Nothing but an exact copy of the data should be given.

THE DATA START

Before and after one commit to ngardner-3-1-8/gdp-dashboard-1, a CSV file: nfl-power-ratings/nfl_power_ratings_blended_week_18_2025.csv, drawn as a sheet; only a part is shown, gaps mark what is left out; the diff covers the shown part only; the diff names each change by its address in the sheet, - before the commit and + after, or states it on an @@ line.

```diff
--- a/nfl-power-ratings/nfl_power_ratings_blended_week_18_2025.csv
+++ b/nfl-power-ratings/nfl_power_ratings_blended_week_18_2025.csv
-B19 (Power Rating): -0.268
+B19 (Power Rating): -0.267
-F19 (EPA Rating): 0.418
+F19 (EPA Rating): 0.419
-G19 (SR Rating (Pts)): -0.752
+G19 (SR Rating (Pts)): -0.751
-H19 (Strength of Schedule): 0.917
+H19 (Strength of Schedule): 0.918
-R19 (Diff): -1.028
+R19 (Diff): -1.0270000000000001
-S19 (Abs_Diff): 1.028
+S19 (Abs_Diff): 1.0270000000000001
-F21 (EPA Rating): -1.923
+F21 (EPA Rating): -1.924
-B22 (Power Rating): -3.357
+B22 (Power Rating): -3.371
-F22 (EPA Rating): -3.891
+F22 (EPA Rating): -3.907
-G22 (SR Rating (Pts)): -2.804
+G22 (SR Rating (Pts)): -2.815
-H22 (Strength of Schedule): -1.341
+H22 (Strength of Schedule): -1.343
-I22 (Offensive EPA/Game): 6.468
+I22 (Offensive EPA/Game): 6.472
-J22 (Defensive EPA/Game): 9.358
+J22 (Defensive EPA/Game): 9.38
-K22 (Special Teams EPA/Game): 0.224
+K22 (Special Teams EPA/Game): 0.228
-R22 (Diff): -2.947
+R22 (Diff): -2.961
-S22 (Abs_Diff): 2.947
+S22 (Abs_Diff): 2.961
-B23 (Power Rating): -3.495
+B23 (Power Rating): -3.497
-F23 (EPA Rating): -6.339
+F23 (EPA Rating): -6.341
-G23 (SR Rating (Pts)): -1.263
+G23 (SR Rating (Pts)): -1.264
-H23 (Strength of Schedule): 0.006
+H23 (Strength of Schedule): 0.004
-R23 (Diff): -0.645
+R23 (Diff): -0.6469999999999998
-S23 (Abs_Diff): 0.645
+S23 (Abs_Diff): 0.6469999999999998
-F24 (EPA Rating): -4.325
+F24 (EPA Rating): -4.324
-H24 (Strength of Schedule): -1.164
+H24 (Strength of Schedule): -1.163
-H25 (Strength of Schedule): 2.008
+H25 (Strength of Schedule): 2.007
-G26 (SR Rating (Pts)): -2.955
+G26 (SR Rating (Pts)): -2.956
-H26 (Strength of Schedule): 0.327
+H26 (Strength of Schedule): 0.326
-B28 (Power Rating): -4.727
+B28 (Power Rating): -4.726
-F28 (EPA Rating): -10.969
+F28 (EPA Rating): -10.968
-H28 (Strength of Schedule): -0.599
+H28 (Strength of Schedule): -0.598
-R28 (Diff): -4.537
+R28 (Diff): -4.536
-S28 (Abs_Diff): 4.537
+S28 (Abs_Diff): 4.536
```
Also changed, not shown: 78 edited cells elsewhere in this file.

THE DATA END

THE ANSWER:
Before and after one commit to ngardner-3-1-8/gdp-dashboard-1, a CSV file: nfl-power-ratings/nfl_power_ratings_blended_week_18_2025.csv, drawn as a sheet; only a part is shown, gaps mark what is left out; the diff covers the shown part only; the diff names each change by its address in the sheet, - before the commit and + after, or states it on an @@ line.

```diff
--- a/nfl-power-ratings/nfl_power_ratings_blended_week_18_2025.csv
+++ b/nfl-power-ratings/nfl_power_ratings_blended_week_18_2025.csv
-B19 (Power Rating): -0.268
+B19 (Power Rating): -0.267
-F19 (EPA Rating): 0.418
+F19 (EPA Rating): 0.419
-G19 (SR Rating (Pts)): -0.752
+G19 (SR Rating (Pts)): -0.751
-H19 (Strength of Schedule): 0.917
+H19 (Strength of Schedule): 0.918
-R19 (Diff): -1.028
+R19 (Diff): -1.0270000000000001
-S19 (Abs_Diff): 1.028
+S19 (Abs_Diff): 1.0270000000000001
-F21 (EPA Rating): -1.923
+F21 (EPA Rating): -1.924
-B22 (Power Rating): -3.357
+B22 (Power Rating): -3.371
-F22 (EPA Rating): -3.891
+F22 (EPA Rating): -3.907
-G22 (SR Rating (Pts)): -2.804
+G22 (SR Rating (Pts)): -2.815
-H22 (Strength of Schedule): -1.341
+H22 (Strength of Schedule): -1.343
-I22 (Offensive EPA/Game): 6.468
+I22 (Offensive EPA/Game): 6.472
-J22 (Defensive EPA/Game): 9.358
+J22 (Defensive EPA/Game): 9.38
-K22 (Special Teams EPA/Game): 0.224
+K22 (Special Teams EPA/Game): 0.228
-R22 (Diff): -2.947
+R22 (Diff): -2.961
-S22 (Abs_Diff): 2.947
+S22 (Abs_Diff): 2.961
-B23 (Power Rating): -3.495
+B23 (Power Rating): -3.497
-F23 (EPA Rating): -6.339
+F23 (EPA Rating): -6.341
-G23 (SR Rating (Pts)): -1.263
+G23 (SR Rating (Pts)): -1.264
-H23 (Strength of Schedule): 0.006
+H23 (Strength of Schedule): 0.004
-R23 (Diff): -0.645
+R23 (Diff): -0.6469999999999998
-S23 (Abs_Diff): 0.645
+S23 (Abs_Diff): 0.6469999999999998
-F24 (EPA Rating): -4.325
+F24 (EPA Rating): -4.324
-H24 (Strength of Schedule): -1.164
+H24 (Strength of Schedule): -1.163
-H25 (Strength of Schedule): 2.008
+H25 (Strength of Schedule): 2.007
-G26 (SR Rating (Pts)): -2.955
+G26 (SR Rating (Pts)): -2.956
-H26 (Strength of Schedule): 0.327
+H26 (Strength of Schedule): 0.326
-B28 (Power Rating): -4.727
+B28 (Power Rating): -4.726
-F28 (EPA Rating): -10.969
+F28 (EPA Rating): -10.968
-H28 (Strength of Schedule): -0.599
+H28 (Strength of Schedule): -0.598
-R28 (Diff): -4.537
+R28 (Diff): -4.536
-S28 (Abs_Diff): 4.537
+S28 (Abs_Diff): 4.536
```
Also changed, not shown: 78 edited cells elsewhere in this file.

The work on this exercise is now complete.